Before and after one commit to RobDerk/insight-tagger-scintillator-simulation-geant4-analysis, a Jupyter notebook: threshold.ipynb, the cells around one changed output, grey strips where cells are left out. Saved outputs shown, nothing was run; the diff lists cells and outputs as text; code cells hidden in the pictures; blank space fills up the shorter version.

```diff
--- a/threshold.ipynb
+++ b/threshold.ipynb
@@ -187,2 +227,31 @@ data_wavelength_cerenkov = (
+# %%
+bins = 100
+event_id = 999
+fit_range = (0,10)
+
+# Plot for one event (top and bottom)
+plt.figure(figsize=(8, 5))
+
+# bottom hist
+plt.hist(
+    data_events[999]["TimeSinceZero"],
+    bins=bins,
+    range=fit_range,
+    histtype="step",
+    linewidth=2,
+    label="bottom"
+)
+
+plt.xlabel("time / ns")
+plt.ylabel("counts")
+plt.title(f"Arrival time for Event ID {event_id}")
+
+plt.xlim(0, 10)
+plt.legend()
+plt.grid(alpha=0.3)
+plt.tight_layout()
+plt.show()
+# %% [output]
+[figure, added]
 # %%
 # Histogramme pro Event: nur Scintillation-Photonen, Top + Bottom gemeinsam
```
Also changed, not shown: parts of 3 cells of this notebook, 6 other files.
----------------
● ACTIVITY
Once you have read the records above, write them all out exactly.

● ANSWER TO THIS TASK
Before and after one commit to RobDerk/insight-tagger-scintillator-simulation-geant4-analysis, a Jupyter notebook: threshold.ipynb, the cells around one changed output, grey strips where cells are left out. Saved outputs shown, nothing was run; the diff lists cells and outputs as text; code cells hidden in the pictures; blank space fills up the shorter version.

```diff
--- a/threshold.ipynb
+++ b/threshold.ipynb
@@ -187,2 +227,31 @@ data_wavelength_cerenkov = (
+# %%
+bins = 100
+event_id = 999
+fit_range = (0,10)
+
+# Plot for one event (top and bottom)
+plt.figure(figsize=(8, 5))
+
+# bottom hist
+plt.hist(
+    data_events[999]["TimeSinceZero"],
+    bins=bins,
+    range=fit_range,
+    histtype="step",
+    linewidth=2,
+    label="bottom"
+)
+
+plt.xlabel("time / ns")
+plt.ylabel("counts")
+plt.title(f"Arrival time for Event ID {event_id}")
+
+plt.xlim(0, 10)
+plt.legend()
+plt.grid(alpha=0.3)
+plt.tight_layout()
+plt.show()
+# %% [output]
+[figure, added]
 # %%
 # Histogramme pro Event: nur Scintillation-Photonen, Top + Bottom gemeinsam
```
Also changed, not shown: parts of 3 cells of this notebook, 6 other files.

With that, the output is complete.